[Before-and-after page screenshots]
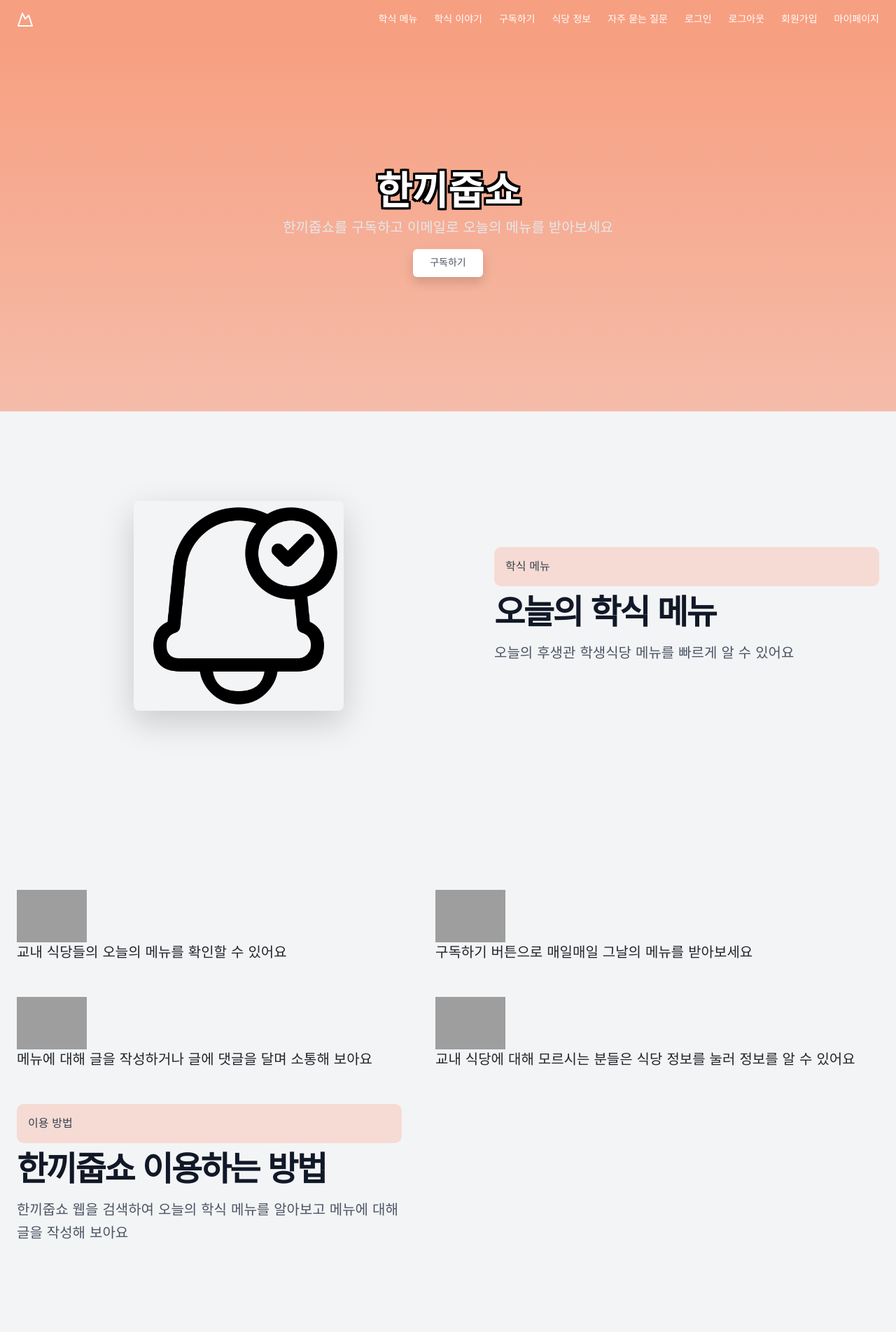
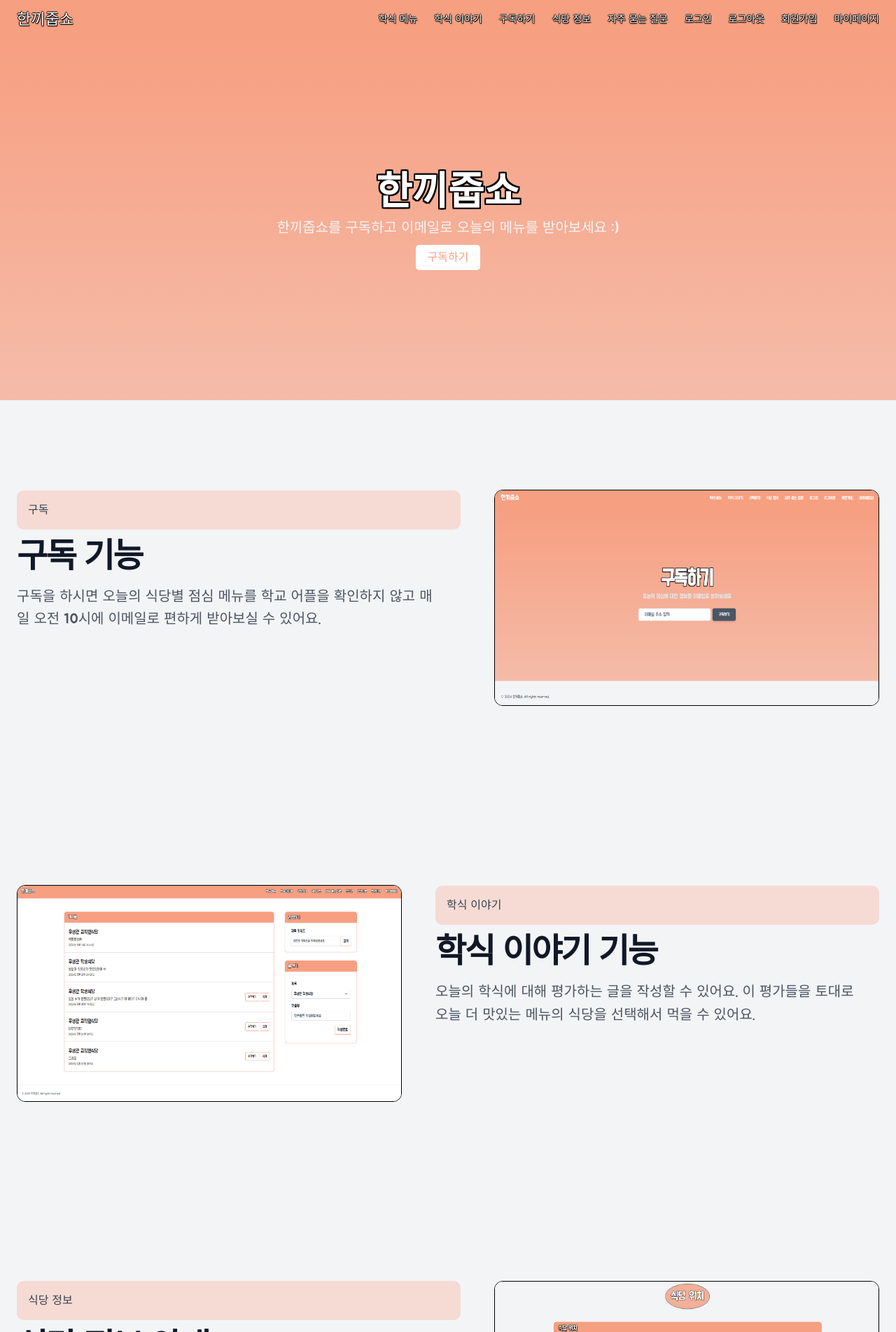
Before and after one commit to jae0478/opensource16team, a Node server app: page / in a window 1280 px wide. Shown: the top 1904 px of the page at 70% size. Run offline with Node 20, Linux system fonts and the light colour scheme; some libraries are stand-ins or nearby versions; grey boxes are pictures that could not be loaded.

Commit message:
메인페이지 완료

```diff
--- a/views/index.ejs
+++ b/views/index.ejs
@@ -7,7 +7,6 @@
     <title>한끼줍쇼</title>
     <!-- CSS 참조 -->
     <link rel="stylesheet" type="text/css" href="public/main.css">
-    <!--<link rel="stylesheet" type="text/css" href="public/style.css">-->
     <link href="https://cdn.jsdelivr.net/npm/bootstrap@5.3.3/dist/css/bootstrap.min.css" rel="stylesheet"
         integrity="sha384-QWTKZyjpPEjISv5WaRU9OFeRpok6YctnYmDr5pNlyT2bRjXh0JMhjY6hW+ALEwIH" crossorigin="anonymous">
     <link rel="preconnect" href="https://fonts.googleapis.com">
@@ -16,7 +15,6 @@
     <link href="https://fonts.googleapis.com/css2?family=Do+Hyeon&display=swap" rel="stylesheet">
     <!-- tailwindcss 참조 -->
     <script src="https://cdn.tailwindcss.com"></script>
-    <!--<script src="style.js"></script>-->
     <style>
         body {
             font-family: 'Jua', sans-serif;
@@ -28,14 +26,14 @@
 
         .stroke h1, .stroke h7 {
             text-shadow:
-                3px 3px 0 #000,
-                -3px -3px 0 #000,
-                -3px 3px 0 #000,
-                3px -3px 0 #000,
-                3px 0 0 #000,
-                -3px 0 0 #000,
-                0 3px 0 #000,
-                0 -3px 0 #000;
+                2px 2px 0 #000,
+                -2px -2px 0 #000,
+                -2px 2px 0 #000,
+                2px -2px 0 #000,
+                2px 0 0 #000,
+                -2px 0 0 #000,
+                0 2px 0 #000,
+                0 -2px 0 #000;
         }
 
         .section-title {
@@ -74,34 +72,27 @@
             font-size: 0.875rem;
             color: #999;
         }
-
-        @media (min-width: 768px) {
-            .feature-card {
-                flex-basis: calc(50% - 30px);
-                max-width: calc(50% - 30px);
-            }
-
+        .button-info:hover {
+            background-color: #f5f5f5cc;
         }
-
-        @media (min-width: 1024px) {
-            .feature-card {
-                flex-basis: calc(25% - 30px);
-                max-width: calc(25% - 30px);
-            }
+        .button-info {
+            background-color: white;
+            color: #F79F81;
+            padding: 10px;
+            padding-left: 17px;
+            padding-right: 17px;
+            /* border: 1px solid black; */
+            border-radius: 5px;
+            transition: background-color 0.3s ease; /* 트랜지션 추가 */
         }
     </style>
 </head>
 
 <body class="bg-gray-100 dark:bg-gray-900">
     <div class="flex flex-col min-h-screen">
-        <header class="px-4 lg:px-6 h-14 flex items-center bg-[#F79F81] text-white">
+        <header class="px-4 lg:px-6 h-14 flex items-center bg-[#F79F81] text-white" style="text-shadow: -1px 0px 1px black, 0px 1px 1px black, 1px 1px 1px black, 0px -1px 1px black;">
             <a class="flex items-center justify-center" href="/">
-                <svg xmlns="http://www.w3.org/2000/svg" width="24" height="24" viewBox="0 0 24 24" fill="none"
-                    stroke="currentColor" stroke-width="2" stroke-linecap="round" stroke-linejoin="round"
-                    class="h-6 w-6 text-white">
-                    <path d="m8 3 4 8 5-5 5 15H2L8 3z"></path>
-                </svg>
-                <span class="sr-only">한끼줍쇼</span>
+                <span style="font-size: 22px;">한끼줍쇼</span>
             </a>
             <nav class="ml-auto flex gap-4 sm:gap-6">
                 <a class="text-sm font-medium hover:text-gray-200 no-underline" href="/menu">학식 메뉴</a>
@@ -125,39 +116,12 @@
                                     한끼줍쇼
                                 </h1>
                             </div>
-                            <p class="mx-auto max-w-[700px] text-gray-200 md:text-xl">
-                                한끼줍쇼를 구독하고 이메일로 오늘의 메뉴를 받아보세요
+                            <p class="mx-auto max-w-[700px] text-gray-100 md:text-xl">
+                                한끼줍쇼를 구독하고 이메일로 오늘의 메뉴를 받아보세요 :)
                             </p>
                         </div>
                         <div class="space-x-4">
-                            <!--<div>
-                                <svg xmlns="http://www.w3.org/2000/svg" version="1.1" class="goo">
-                                  <defs>
-                                    <filter id="goo">
-                                      <feGaussianBlur in="SourceGraphic" stdDeviation="10" result="blur" />
-                                      <feColorMatrix in="blur" mode="matrix" values="1 0 0 0 0  0 1 0 0 0  0 0 1 0 0  0 0 0 19 -9" result="goo" />
-                                      <feComposite in="SourceGraphic" in2="goo"/>
-                                    </filter>
-                                  </defs>
-                                </svg>
-                                <span class="button--bubble__container">
-                                  <a href="/subscribe" class="button button--bubble subscribe-button">
-                                    구독하기
-                                  </a>
-                                  <span class="button--bubble__effect-container">
-                                    <span class="circle top-left"></span>
-                                    <span class="circle top-left"></span>
-                                    <span class="circle top-left"></span>
-
-                                    <span class="button effect-button"></span>
-
-                                    <span class="circle bottom-right"></span>
-                                    <span class="circle bottom-right"></span>
-                                    <span class="circle bottom-right"></span>
-                                  </span>
-                                </span>
-                            </div>-->
-                            <a class="inline-flex h-10 items-center justify-center rounded-md bg-white px-6 py-2 text-sm font-medium text-[#4B5563] shadow transition-colors hover:bg-gray-200 focus-visible:outline-none focus-visible:ring-1 focus-visible:ring-[#374151] disabled:pointer-events-none disabled:opacity-50"
+                            <a class="button-info"
                                 href="/subscribe">구독하기</a>
                         </div>
                     </div>
@@ -166,15 +130,15 @@
             <section class="w-full py-12 md:py-24 lg:py-32 bg-gray-100 dark:bg-gray-800">
                 <div class="container px-4 md:px-6">
                     <div class="grid items-center gap-6 lg:grid-cols-[1fr_500px] lg:gap-12 xl:grid-cols-[1fr_550px]">
-                        <div class="relative mx-auto max-w-[500px]">
-                            <!-- 이미지가 표시되지 않는다면 이미지 파일 경로를 확인하세요 -->
-                            <img class="rounded-lg shadow-lg" src="subscribe.png" alt="학식 이미지" style="width: 300px; height: 300px; object-fit: cover;" class="w-full h-[150px] md:h-[330px] object-cover rounded-lg">
-                        </div>
+                        <img
+                        style="border: 0.5px solid black;"
+                            class="mx-auto aspect-video overflow-hidden rounded-xl object-fit object-center sm:w-full lg:order-last"
+                            height="310" src="public/image/구독하기페이지.png" width="550" />
                         <div class="flex flex-col justify-center space-y-4">
-                            <div class="highlight text-gray-700 dark:text-gray-300">학식 메뉴</div>
-                            <h2 class="text-3xl font-bold tracking-tighter sm:text-5xl text-gray-900 dark:text-gray-100">오늘의 학식 메뉴</h2>
-                            <p class="max-w-[600px] text-gray-600 md:text-xl/relaxed lg:text-base/relaxed xl:text-xl/relaxed dark:text-gray-400">
-                                오늘의 후생관 학생식당 메뉴를 빠르게 알 수 있어요
+                            <div class="highlight text-gray-700 dark:text-gray-300">구독</div>
+                            <h2 class="text-3xl font-bold tracking-tighter sm:text-5xl text-gray-900 dark:text-gray-100">구독 기능</h2>
+                            <p class="max-w-[600px] text-gray-600 md:text-xl/relaxed lg:text-base/relaxed xl:text-xl/relaxed dark:text-gray-400" style="padding-bottom: 107px;">
+                                구독을 하시면 오늘의 식당별 점심 메뉴를 학교 어플을 확인하지 않고 매일 오전 10시에 이메일로 편하게 받아보실 수 있어요.
                             </p>
                         </div>
                     </div>
@@ -183,35 +147,15 @@
             <section class="w-full py-12 md:py-24 lg:py-32 bg-gray-100 dark:bg-gray-800">
                 <div class="container px-4 md:px-6">
                     <div class="grid items-center gap-6 lg:grid-cols-[500px_1fr] lg:gap-12 xl:grid-cols-[550px_1fr]">
-                        <div colspan="1" style="flex-basis: calc(100% - 30px); max-width: calc(100% - 30px); padding: 0px;" class="css-1499lde e1gj2pfq0">
-                            <img src="https://i.ibb.co/W5rgcpj/spoon-and-fork.png" width="100" height="100" >
-                            <p class="css-1x7pttn">
-                                교내 식당들의 오늘의 메뉴를 확인할 수 있어요
-                            </p>
-                        </div>
-                        <div colspan="1" style="flex-basis: calc(100% - 30px); max-width: calc(100% - 30px); padding: 0px;" class="css-1499lde e1gj2pfq0">
-                            <img src="https://i.ibb.co/Mpj60Rb/subscribe.png" width="100" height="100">
-                            <p class="css-1x7pttn">
-                                구독하기 버튼으로 매일매일 그날의 메뉴를 받아보세요
-                            </p>
-                        </div>
-                        <div colspan="1" style="flex-basis: calc(100% - 30px); max-width: calc(100% - 30px); padding: 0px;" class="css-1499lde e1gj2pfq0">
-                            <img src="https://i.ibb.co/xjfpcWV/chat.png" width="100" height="100">
-                            <p class="css-1x7pttn">
-                                메뉴에 대해 글을 작성하거나 글에 댓글을 달며 소통해 보아요
-                            </p>
-                        </div>
-                        <div colspan="1" style="flex-basis: calc(100% - 30px); max-width: calc(100% - 30px); padding: 0px;" class="css-1499lde e1gj2pfq0">
-                            <img src="https://i.ibb.co/4mMX2Lc/information-button.png" width="100" height="100">
-                            <p class="css-1x7pttn">
-                                교내 식당에 대해 모르시는 분들은 식당 정보를 눌러 정보를 알 수 있어요
-                            </p>
-                        </div>
+                        <img
+                        style="border: 0.5px solid black;"
+                        class="mx-auto aspect-video overflow-hidden rounded-xl object-fit object-center sm:w-full"
+                        height="310" src="public/image/학식이야기.png" width="550" />
                         <div class="flex flex-col justify-center space-y-4">
-                            <div class="highlight text-gray-700 dark:text-gray-300">이용 방법</div>
-                            <h2 class="text-3xl font-bold tracking-tighter sm:text-5xl text-gray-900 dark:text-gray-100">한끼줍쇼 이용하는 방법</h2>
-                            <p class="max-w-[600px] text-gray-600 md:text-xl/relaxed lg:text-base/relaxed xl:text-xl/relaxed dark:text-gray-400">
-                                한끼줍쇼 웹을 검색하여 오늘의 학식 메뉴를 알아보고 메뉴에 대해 글을 작성해 보아요
+                            <div class="highlight text-gray-700 dark:text-gray-300">학식 이야기</div>
+                            <h2 class="text-3xl font-bold tracking-tighter sm:text-5xl text-gray-900 dark:text-gray-100">학식 이야기 기능</h2>
+                            <p class="max-w-[600px] text-gray-600 md:text-xl/relaxed lg:text-base/relaxed xl:text-xl/relaxed dark:text-gray-400" style="padding-bottom: 107px;">
+                                오늘의 학식에 대해 평가하는 글을 작성할 수 있어요. 이 평가들을 토대로 오늘 더 맛있는 메뉴의 식당을 선택해서 먹을 수 있어요.
                             </p>
                         </div>
                     </div>
@@ -221,13 +165,14 @@
             <section class="w-full py-12 md:py-24 lg:py-32 bg-gray-100 dark:bg-gray-800">
                 <div class="container px-4 md:px-6">
                     <div class="grid items-center gap-6 lg:grid-cols-[1fr_500px] lg:gap-12 xl:grid-cols-[1fr_550px]">
-                        <img alt="소개" class="mx-auto aspect-video overflow-hidden rounded-xl object-cover object-center sm:w-full lg:order-last"
-                            height="310" src="/placeholder.svg" width="550" />
+                        <img style="border: 0.5px solid black;" class="mx-auto aspect-video overflow-hidden rounded-xl object-fit object-center sm:w-full lg:order-last"
+                            height="310" src="public/image/구글맵.png" width="550" />
                         <div class="flex flex-col justify-center space-y-4">
-                            <div class="highlight text-gray-700 dark:text-gray-300">소개</div>
-                            <h2 class="text-3xl font-bold tracking-tighter sm:text-5xl text-gray-900 dark:text-gray-100">한끼줍쇼 소개</h2>
-                            <p class="max-w-[600px] text-gray-600 md:text-xl/relaxed lg:text-base/relaxed xl:text-xl/relaxed dark:text-gray-400">
-                                한끼줍쇼는 학교 안에 있는 식당들의 메뉴를 알려주는 웹사이트입니다
+                            <div class="highlight text-gray-700 dark:text-gray-300">식당 정보</div>
+                            <h2 class="text-3xl font-bold tracking-tighter sm:text-5xl text-gray-900 dark:text-gray-100">식당 정보 안내</h2>
+                            <p class="max-w-[600px] text-gray-600 md:text-xl/relaxed lg:text-base/relaxed xl:text-xl/relaxed dark:text-gray-400" style="padding-bottom: 75px;">
+                                식당 정보 페이지를 들어가면 후생관 학생 식당, 교직원 식당, 기숙사 식당의 위치와 운영 시간 등을 파악하실 수 있어요.
+                                대략적인 위치 파악을 위해 구글맵에 표시해두었어요.
                             </p>
                         </div>
                     </div>
@@ -239,24 +184,24 @@
                         <div class="stroke">
                             <h7 class="text-3xl font-bold tracking-tighter sm:text-4xl md:text-5xl lg:text-6xl text-white">사용자 후기</h7>
                         </div>
-                        <p class="mx-auto max-w-[700px] text-gray-200 md:text-xl/relaxed lg:text-base/relaxed xl:text-xl/relaxed">
+                        <p class="mx-auto max-w-[700px] text-gray-100 md:text-xl/relaxed lg:text-base/relaxed xl:text-xl/relaxed">
                             한끼줍쇼를 이용한 사용자들의 후기를 확인해보세요
                         </p>
                     </div>
                     <div class="grid w-full grid-cols-1 gap-8 sm:grid-cols-2 lg:grid-cols-3">
                         <div class="testimonial-card">
-                            <blockquote class="text-lg font-semibold leading-snug">"한끼줍쇼 덕분에 학식 비용을 많이 절감할 수 있었어요. 음식 낭비도 줄이고 저렴하게 먹을 수 있어 좋습니다."</blockquote>
-                            <div class="author">김철수</div>
+                            <blockquote class="text-lg font-semibold leading-snug">"한끼줍쇼 덕분에 매일매일의 식당별 점심 메뉴를 직접 어플로 확인하지 않고 편하게 이메일로 받을 수 있어서 좋았어요."</blockquote>
+                            <div class="author">임건우</div>
                             <div class="author-title">대학생</div>
                         </div>
                         <div class="testimonial-card">
-                            <blockquote class="text-lg font-semibold leading-snug">"한끼줍쇼 덕분에 학교 근처 맛집을 저렴하게 즐길 수 있어요. 음식도 신선하고 맛있어요."</blockquote>
-                            <div class="author">박영희</div>
+                            <blockquote class="text-lg font-semibold leading-snug">"한끼줍쇼 덕분에 매일매일 게시글을 통해 더 나은 메뉴를 선택해서 먹을 수 있어서 좋았어요."</blockquote>
+                            <div class="author">이소은</div>
                             <div class="author-title">대학생</div>
                         </div>
                         <div class="testimonial-card">
-                            <blockquote class="text-lg font-semibold leading-snug">"한끼줍쇼 덕분에 학식 비용을 많이 절감할 수 있었어요. 음식 낭비도 줄이고 저렴하게 먹을 수 있어 좋습니다."</blockquote>
-                            <div class="author">이민수</div>
+                            <blockquote class="text-lg font-semibold leading-snug">"한끼줍쇼 덕분에 식당의 위치를 쉽게 알 수 있었고 하나의 학식 커뮤니티가 만들어진 것 같아 좋았어요."</blockquote>
+                            <div class="author">이재인</div>
                             <div class="author-title">대학생</div>
                         </div>
                     </div>
@@ -264,10 +209,9 @@
             </section>
         </main>
         <footer class="flex flex-col gap-2 sm:flex-row py-6 w-full shrink-0 items-center px-4 md:px-6 border-t border-gray-200 dark:border-gray-700">
-            <div class="container mx-auto text-center">
-                <p>&copy; 2024 한끼줍쇼. All rights reserved.</p>
-                <p class="text-sm">Contact us: info@hankkijubshow.com</p>
-            </div>
+            <p class="text-xs text-gray-500 dark:text-gray-400">© 2024 한끼줍쇼. All rights reserved.</p>
+            <nav class="sm:ml-auto flex gap-4 sm:gap-6">
+            </nav>
         </footer>
 
     </div>
```
Also changed, not shown: views/mail.ejs (+12 -9 lines), public/image/구글맵.png (added), public/image/구독하기페이지.png (added), public/image/식당정보.png (added), public/image/학식이야기.png (added), views/image/chat.png (deleted), views/image/information-button.png (deleted), views/image/spoon-and-fork.png (deleted), views/image/subscribe.png (deleted).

* WHAT IS BEING ASKED:
The expected answer is a copy of each line above containing "author".

* EXERCISE OUTPUT:
-                            <div class="author">김철수</div>
+                            <div class="author">임건우</div>
                             <div class="author-title">대학생</div>
-                            <div class="author">박영희</div>
+                            <div class="author">이소은</div>
                             <div class="author-title">대학생</div>
-                            <div class="author">이민수</div>
+                            <div class="author">이재인</div>
                             <div class="author-title">대학생</div>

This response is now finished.